I personally don’t write for money. In fact, with the book I’m publishing this month, I plan on giving to charity and pay for my assistant so I can write more, better things!

Because It’s A Fun Challenge

I’m not proud to say that part of the reason I did it was because I liked the challenge.

I’m all for challenging myself, but the stuff you publish on Medium is public. It adds to the noise. If the intention is not to provide value to other people, then it makes it harder for the readers to find content they can care about.

Remember folks, you ultimately write FOR your readers.

Conclusion

No one should write every day.

Most people can’t produce quality content on a daily basis.

I personally think that if you have a message to the world, then write about it, no matter the frequency. If it happens that you’ve got so much to say that you can impact people with your writing every day, then do it.

This month, I’ll start transitioning to writing less. I don’t have anything genuine to write about anymore on a daily basis. I’d also like to concentrate on more on my actual work too, because as I mentioned in my lessons above, writing daily does take a lot of time!

So I say this to you:

Be authentic. Write content your care about. Write things from your own experience.
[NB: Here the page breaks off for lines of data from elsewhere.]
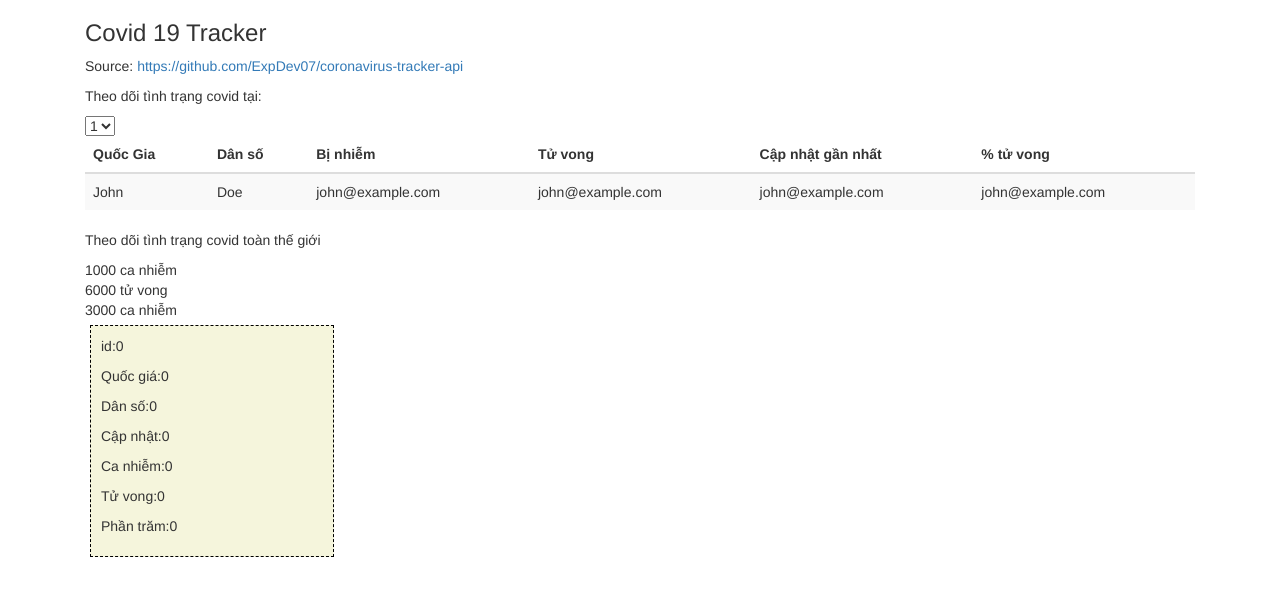
Repository: critdang/electro_store
Page: javascript_project/covid_tracker/index.html
These files come from the project's save history. The page is drawn as it stood at one moment and after the next save; the edit follows.
The browser window is 1280 px wide. The pictures show the whole page.

Above is the page before, as saved 2021-09-23 00:06:37.
Console error (its wording comes from the project's code and is left out).

After the next save:
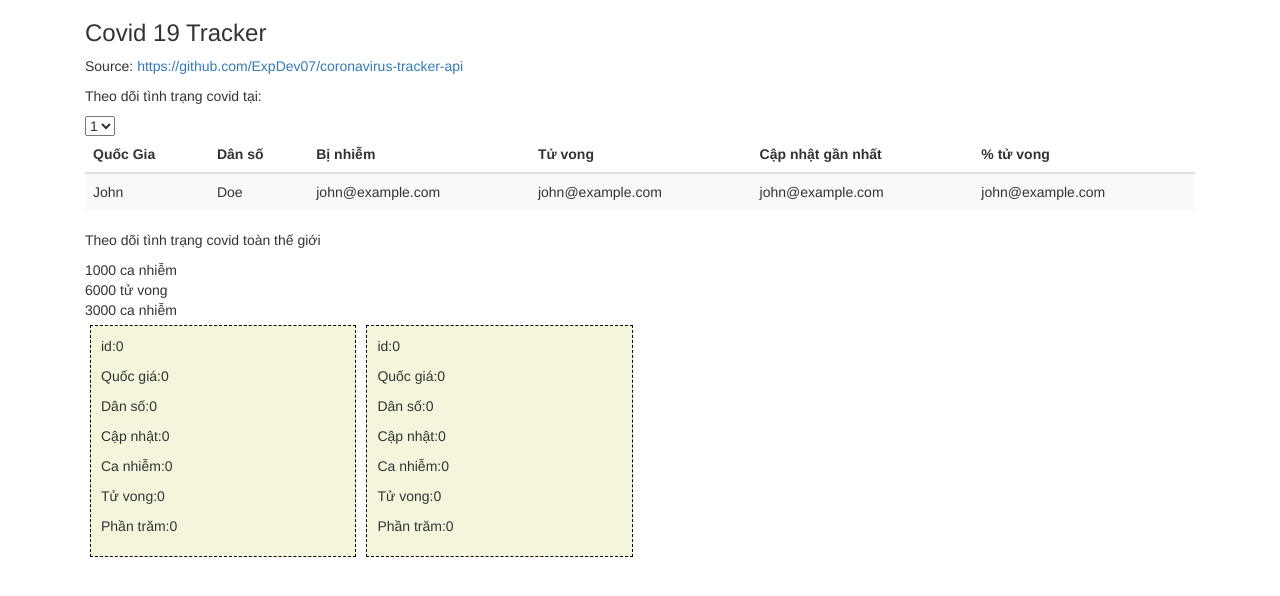
Saved 61 s later.
--- a/javascript_project/covid_tracker/index.html
+++ b/javascript_project/covid_tracker/index.html
@@ -18,7 +18,7 @@
         }
         ul.list_world li{
             border: 1px dashed #000;
-            width: 22%;
+            width: 24%;
             padding: 10px;
             margin: 5px;
             background: beige;
@@ -77,6 +77,15 @@
                       <p> Tử vong:0</p>
                       <p> Phần trăm:0</p>
                   </li>
+                  <li>
+                    <p> id:0</p>
+                    <p> Quốc giá:0</p>
+                    <p> Dân số:0</p>
+                    <p> Cập nhật:0</p>
+                    <p> Ca nhiễm:0</p>
+                    <p> Tử vong:0</p>
+                    <p> Phần trăm:0</p>
+                </li>
               </ul>
         </div>
     </div>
Don’t hypothesize and call it “truth”. Don’t just write the same thing with different words.

You can do this!

Thanks for reading and sharing ! :)

First published here: https://medium.com/swlh/should-you-write-one-story-a-day-heres-what-i-learned-from-the-last-two-months-6ae0dec8c8a4